**Problem**
Scan the listing and copy each line where the word "readable" is present.

**Data listing**
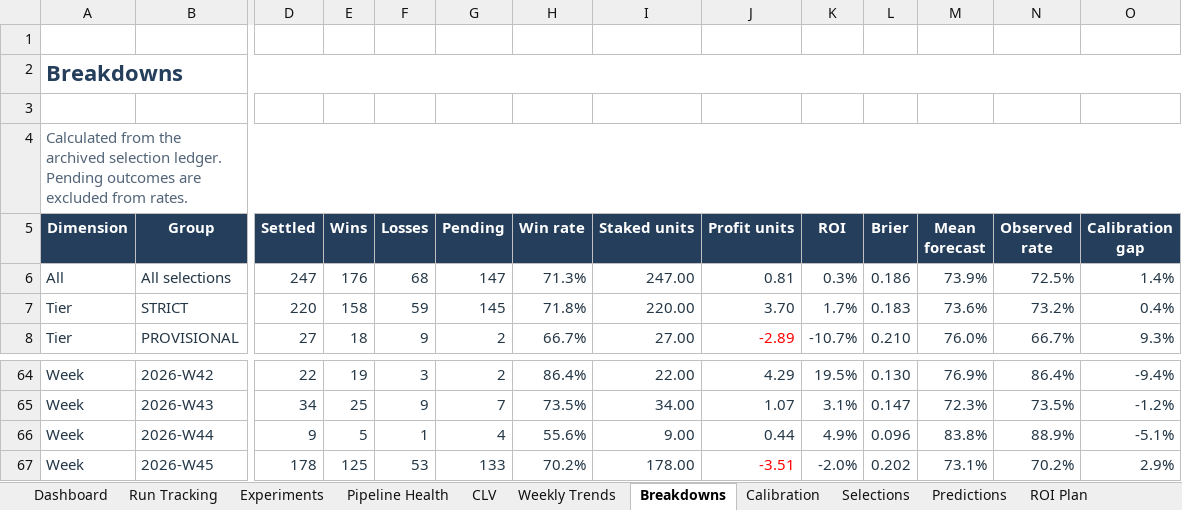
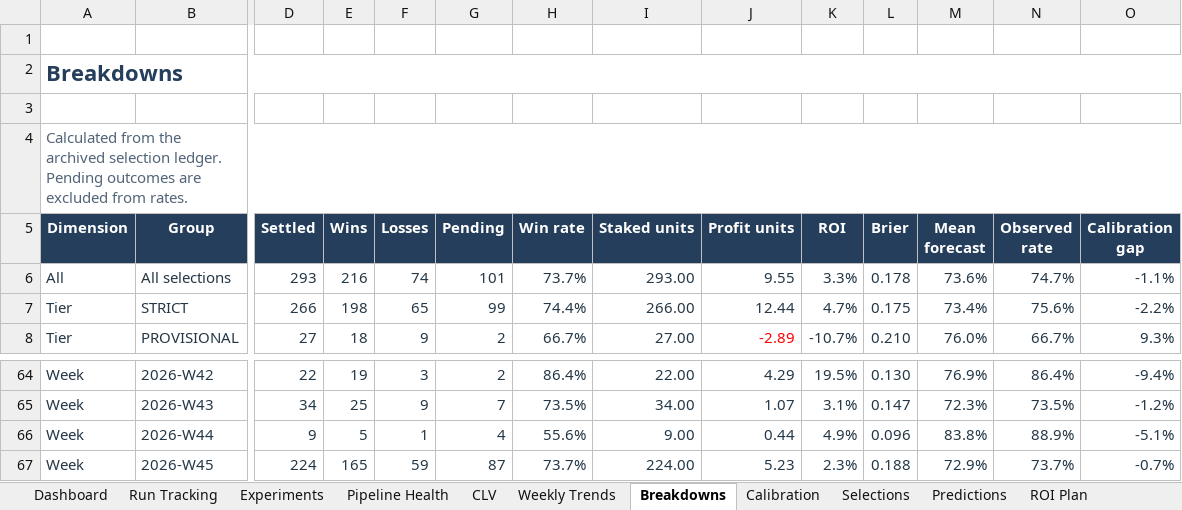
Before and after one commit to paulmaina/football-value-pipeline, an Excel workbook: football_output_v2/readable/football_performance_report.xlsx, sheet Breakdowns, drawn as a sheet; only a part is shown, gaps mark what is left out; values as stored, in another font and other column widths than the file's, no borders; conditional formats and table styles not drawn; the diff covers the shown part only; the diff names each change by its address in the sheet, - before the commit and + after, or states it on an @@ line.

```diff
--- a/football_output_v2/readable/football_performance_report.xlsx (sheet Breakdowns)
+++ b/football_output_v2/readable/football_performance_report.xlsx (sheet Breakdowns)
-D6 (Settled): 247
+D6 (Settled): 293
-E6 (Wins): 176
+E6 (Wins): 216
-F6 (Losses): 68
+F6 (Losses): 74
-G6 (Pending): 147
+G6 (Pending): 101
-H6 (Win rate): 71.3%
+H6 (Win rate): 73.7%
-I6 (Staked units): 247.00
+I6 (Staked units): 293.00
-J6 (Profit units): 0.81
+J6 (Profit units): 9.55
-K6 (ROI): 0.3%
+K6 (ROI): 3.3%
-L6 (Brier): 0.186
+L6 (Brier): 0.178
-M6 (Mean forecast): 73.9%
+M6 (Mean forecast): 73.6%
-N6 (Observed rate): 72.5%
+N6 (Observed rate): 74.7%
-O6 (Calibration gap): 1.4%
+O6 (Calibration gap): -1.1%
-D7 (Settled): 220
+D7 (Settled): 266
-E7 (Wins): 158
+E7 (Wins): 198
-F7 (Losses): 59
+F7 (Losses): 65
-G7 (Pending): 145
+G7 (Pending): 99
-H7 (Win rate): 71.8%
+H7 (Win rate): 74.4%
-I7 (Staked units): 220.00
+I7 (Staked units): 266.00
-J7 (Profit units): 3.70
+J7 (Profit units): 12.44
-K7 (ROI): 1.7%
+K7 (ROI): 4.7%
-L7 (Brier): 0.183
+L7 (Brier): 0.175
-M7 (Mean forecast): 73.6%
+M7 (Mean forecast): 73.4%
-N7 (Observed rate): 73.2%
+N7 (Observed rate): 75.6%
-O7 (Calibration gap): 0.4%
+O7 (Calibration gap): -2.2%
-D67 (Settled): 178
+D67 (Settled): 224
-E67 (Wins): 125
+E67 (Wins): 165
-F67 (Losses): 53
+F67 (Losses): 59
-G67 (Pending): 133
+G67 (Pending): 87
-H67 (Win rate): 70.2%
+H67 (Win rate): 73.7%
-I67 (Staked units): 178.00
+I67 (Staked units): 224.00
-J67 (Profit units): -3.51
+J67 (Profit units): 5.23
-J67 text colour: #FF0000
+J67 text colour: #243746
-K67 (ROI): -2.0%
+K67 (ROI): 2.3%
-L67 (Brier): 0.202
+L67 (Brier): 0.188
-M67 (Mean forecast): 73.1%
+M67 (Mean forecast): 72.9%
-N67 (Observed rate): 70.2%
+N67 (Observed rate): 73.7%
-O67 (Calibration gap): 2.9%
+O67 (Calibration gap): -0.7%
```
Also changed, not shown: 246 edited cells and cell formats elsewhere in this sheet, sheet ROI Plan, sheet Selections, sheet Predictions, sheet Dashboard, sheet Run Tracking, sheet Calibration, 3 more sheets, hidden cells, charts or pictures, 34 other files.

**Answer to the problem**
Before and after one commit to paulmaina/football-value-pipeline, an Excel workbook: football_output_v2/readable/football_performance_report.xlsx, sheet Breakdowns, drawn as a sheet; only a part is shown, gaps mark what is left out; values as stored, in another font and other column widths than the file's, no borders; conditional formats and table styles not drawn; the diff covers the shown part only; the diff names each change by its address in the sheet, - before the commit and + after, or states it on an @@ line.
--- a/football_output_v2/readable/football_performance_report.xlsx (sheet Breakdowns)
+++ b/football_output_v2/readable/football_performance_report.xlsx (sheet Breakdowns)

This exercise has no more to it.